Nghitila also recommended that the state must impound the sand the duo had mined illegally and stockpiled.

Shivute said he had not yet received the environmental commissioner’s letter.

So dire is the situation that when The Namibian visited Ondando, the people who live in the area could not move around freely because of the deep pits left by sand miners. Small cars are also unable to drive on the road which has been destroyed because of the sand miners.

One homestead belonging to Onesmus Immanuel is on the verge of collapsing, and now appears to be an island as it is surrounded by degraded land.

Immanuel was not at home during the time of the visit, but his wife, Linda Petrus, said they had given permission to the two business people to mine sand from their field.

Petrus also said the business people promised to relocate her family to the Onanke village so that they can mine the remaining area where the house currently stands. She refused to give any further details.

Conservation scientist Ipeinge Mundjulu said the grace period of awareness had lapsed, and the ministry will not issue operators with a compliance certificate anymore.

Mundjulu said business people took the law into their own hands, despite the ministry having engaged the communities on how to go about obtaining a clearance certificate.

“Illegal sand mining leaves behind deep pits, which are dangerous for both livestock and people. The activity destroys the landscape, mahangu fields and grazing land. We will come back tomorrow (today) to see if the activities have stopped,” he stressed.

Amwele admitted that he was mining the land without an environmental clearance certificate.

He, however, denied that he was doing it illegally, and told The Namibian that he got permission from the traditional authorities. He added that he bought the land for just over N$500 000 from the inhabitants.

“The pit has already been there, and when they said people should comply, we applied for an environmental clearance certificate last year December, but I did not get any feedback. They want to charge us to stop our work,” he stated.

Amwele said he will not accept a fine, but would gladly go to court as he maintains that he is not doing anything wrong.

“If we stop, how will people get sand to build houses? If they give us another option, we will move,” he asserted.

However, in a letter seen by The Namibian, dated 30 August, Nghitila told Amwele that his application for a clearance certificate to extract land was declined because the extraction site is not suitable for commercial purposes as it is in the proximity of built-up areas and human settlements.
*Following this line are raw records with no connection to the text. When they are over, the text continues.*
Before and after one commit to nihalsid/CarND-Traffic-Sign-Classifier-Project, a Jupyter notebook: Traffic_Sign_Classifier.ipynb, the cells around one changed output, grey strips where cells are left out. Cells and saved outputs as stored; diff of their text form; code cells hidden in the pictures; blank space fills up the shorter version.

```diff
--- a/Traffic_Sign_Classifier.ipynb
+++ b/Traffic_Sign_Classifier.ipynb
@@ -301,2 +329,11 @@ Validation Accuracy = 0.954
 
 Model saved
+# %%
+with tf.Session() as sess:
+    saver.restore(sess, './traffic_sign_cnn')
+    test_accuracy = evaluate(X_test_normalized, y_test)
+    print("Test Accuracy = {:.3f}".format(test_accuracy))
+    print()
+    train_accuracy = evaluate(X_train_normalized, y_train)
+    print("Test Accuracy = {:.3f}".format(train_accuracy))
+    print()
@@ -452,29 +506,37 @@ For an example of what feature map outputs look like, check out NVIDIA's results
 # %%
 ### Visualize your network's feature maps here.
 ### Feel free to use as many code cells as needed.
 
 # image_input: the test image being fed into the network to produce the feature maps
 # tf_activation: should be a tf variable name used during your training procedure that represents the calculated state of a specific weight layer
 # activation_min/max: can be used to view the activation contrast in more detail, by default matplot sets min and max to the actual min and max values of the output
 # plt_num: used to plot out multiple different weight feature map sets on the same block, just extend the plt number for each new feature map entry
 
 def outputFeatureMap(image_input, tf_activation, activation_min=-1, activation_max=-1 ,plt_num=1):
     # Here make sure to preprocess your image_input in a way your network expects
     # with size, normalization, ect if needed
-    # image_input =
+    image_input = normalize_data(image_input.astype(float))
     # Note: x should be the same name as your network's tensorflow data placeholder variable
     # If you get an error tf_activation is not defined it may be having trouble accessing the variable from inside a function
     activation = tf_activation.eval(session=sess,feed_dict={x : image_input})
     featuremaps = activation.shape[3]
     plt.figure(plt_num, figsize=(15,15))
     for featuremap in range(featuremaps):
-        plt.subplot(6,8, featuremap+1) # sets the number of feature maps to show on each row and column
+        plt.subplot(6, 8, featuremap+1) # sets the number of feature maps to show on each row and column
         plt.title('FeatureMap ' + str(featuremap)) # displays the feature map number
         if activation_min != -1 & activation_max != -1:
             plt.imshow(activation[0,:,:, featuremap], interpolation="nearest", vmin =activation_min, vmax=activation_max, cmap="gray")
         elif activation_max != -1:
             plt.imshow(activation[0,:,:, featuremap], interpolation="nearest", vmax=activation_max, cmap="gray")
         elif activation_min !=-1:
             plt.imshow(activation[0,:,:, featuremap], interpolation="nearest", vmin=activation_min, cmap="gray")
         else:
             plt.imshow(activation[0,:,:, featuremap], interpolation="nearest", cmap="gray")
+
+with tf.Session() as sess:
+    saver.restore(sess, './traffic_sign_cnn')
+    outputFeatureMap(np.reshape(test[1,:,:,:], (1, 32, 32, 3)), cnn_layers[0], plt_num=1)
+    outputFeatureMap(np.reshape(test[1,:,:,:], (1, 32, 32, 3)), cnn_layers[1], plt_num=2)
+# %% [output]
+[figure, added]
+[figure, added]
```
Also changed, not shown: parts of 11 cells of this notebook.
“The activity may result in health hazards to local communities due to pollution, structure instability, and reduction in productive agricultural land due to possible land use change,” the letter said.

Epale district’s senior head person Anneli Sakaria Mbumba yesterday denied that she had given permission for sand mining in the area. She had informed the homestead owner that the land was for her livelihood, she added.

Mbumba said Petrus has a son who had approached her office to stop his mother from selling off their mahangu field.

“The son was also worried that when people come from the cuca shops at night, it is not safe to navigate their way past the pits. I felt defeated when the owners of the house said they had permitted the business people. They seem to be selling to everyone, as long as you have a truck,” she continued.

Illegal sand mining is a lucrative business, with construction companies and individuals making millions of dollars from selling sand that they mine without permission.

The Environmental Management Act of 2007 states that a person cannot undertake the activity of sand mining without obtaining an environmental clearance certificate, which is issued after an environmental impact assessment (EIA). For a clearance certificate to be issued, the majority of the affected community members must not object to it.

If found guilty of the offence, Amwele and Shikomba face 25 years’ imprisonment, or a fine of N$500 000, or both.

An application for an environmental clearance certificate, which is valid for three years, takes less than a month to be processed. –